Task statement: Go through the data and tally the lines that hold the string "cost". Reply with the total alone.

Source data:

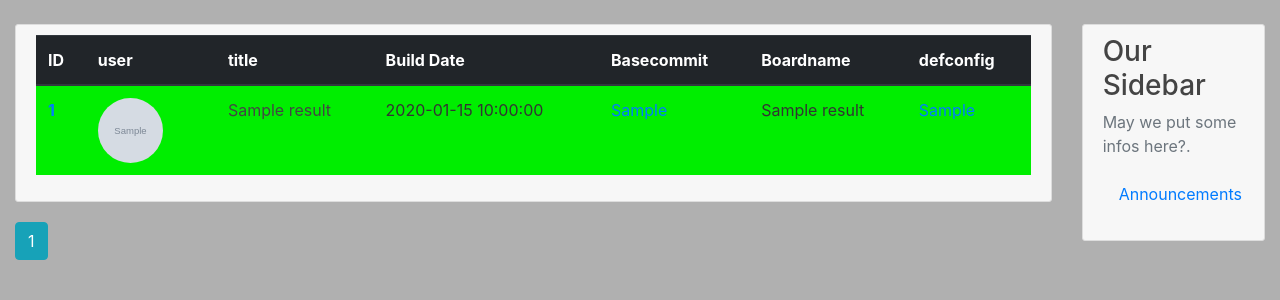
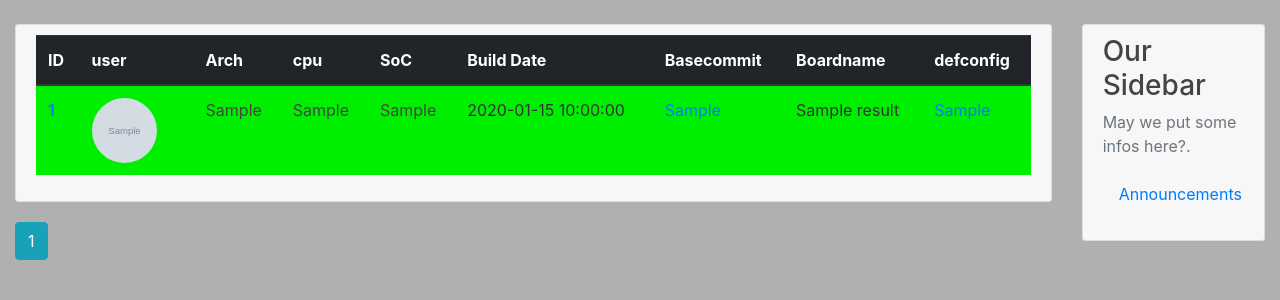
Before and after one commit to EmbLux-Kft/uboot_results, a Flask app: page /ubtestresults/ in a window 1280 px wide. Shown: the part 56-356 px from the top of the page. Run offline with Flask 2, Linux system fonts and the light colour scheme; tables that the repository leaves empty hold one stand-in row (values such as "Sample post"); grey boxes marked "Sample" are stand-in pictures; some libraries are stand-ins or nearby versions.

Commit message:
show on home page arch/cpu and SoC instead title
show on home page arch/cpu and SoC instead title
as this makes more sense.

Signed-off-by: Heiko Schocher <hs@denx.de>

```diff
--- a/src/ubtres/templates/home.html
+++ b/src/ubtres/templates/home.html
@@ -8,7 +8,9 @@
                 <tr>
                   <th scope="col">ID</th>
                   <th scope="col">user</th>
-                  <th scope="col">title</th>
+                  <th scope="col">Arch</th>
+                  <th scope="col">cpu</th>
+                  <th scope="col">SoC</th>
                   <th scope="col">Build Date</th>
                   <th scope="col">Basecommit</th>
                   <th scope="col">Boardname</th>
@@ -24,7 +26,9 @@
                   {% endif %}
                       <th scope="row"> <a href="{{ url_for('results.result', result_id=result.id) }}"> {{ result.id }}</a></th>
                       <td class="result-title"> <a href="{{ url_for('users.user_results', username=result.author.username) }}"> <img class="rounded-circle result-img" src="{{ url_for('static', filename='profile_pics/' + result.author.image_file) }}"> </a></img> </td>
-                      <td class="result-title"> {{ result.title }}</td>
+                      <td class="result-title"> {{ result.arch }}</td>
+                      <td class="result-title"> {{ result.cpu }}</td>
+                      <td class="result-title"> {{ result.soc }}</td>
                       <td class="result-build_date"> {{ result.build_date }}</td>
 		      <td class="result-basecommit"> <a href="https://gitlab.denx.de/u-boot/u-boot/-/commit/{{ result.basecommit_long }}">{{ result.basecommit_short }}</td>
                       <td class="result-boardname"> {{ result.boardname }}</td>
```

...

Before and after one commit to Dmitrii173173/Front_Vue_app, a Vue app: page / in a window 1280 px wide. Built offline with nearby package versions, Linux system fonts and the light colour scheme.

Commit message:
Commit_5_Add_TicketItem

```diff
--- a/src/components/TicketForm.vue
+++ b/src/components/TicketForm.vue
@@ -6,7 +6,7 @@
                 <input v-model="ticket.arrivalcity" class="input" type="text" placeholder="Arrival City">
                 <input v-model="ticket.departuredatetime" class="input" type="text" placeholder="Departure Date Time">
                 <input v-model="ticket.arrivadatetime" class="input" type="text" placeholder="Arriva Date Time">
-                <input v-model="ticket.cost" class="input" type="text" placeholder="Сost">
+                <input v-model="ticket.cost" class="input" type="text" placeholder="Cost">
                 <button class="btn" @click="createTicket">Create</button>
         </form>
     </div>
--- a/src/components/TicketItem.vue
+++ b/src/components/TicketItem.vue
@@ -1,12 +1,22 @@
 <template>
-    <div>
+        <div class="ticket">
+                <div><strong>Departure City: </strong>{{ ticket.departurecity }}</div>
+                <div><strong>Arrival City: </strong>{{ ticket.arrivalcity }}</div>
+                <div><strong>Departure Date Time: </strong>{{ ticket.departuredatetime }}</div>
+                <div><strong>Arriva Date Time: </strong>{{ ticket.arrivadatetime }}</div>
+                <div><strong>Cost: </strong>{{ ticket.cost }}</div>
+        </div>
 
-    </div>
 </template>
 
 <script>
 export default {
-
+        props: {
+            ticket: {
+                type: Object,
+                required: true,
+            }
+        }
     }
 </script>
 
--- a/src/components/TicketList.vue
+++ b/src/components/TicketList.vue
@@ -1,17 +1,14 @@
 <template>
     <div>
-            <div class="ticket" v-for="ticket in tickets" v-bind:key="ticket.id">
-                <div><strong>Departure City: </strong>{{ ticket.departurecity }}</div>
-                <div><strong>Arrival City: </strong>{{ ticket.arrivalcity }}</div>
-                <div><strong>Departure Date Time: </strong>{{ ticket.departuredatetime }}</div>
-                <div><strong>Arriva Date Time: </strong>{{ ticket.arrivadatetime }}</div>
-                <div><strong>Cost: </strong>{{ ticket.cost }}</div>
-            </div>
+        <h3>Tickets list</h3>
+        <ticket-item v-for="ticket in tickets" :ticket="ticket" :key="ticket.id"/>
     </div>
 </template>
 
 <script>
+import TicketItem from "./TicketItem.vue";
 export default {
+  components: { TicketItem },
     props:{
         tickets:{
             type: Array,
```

Written answer: 4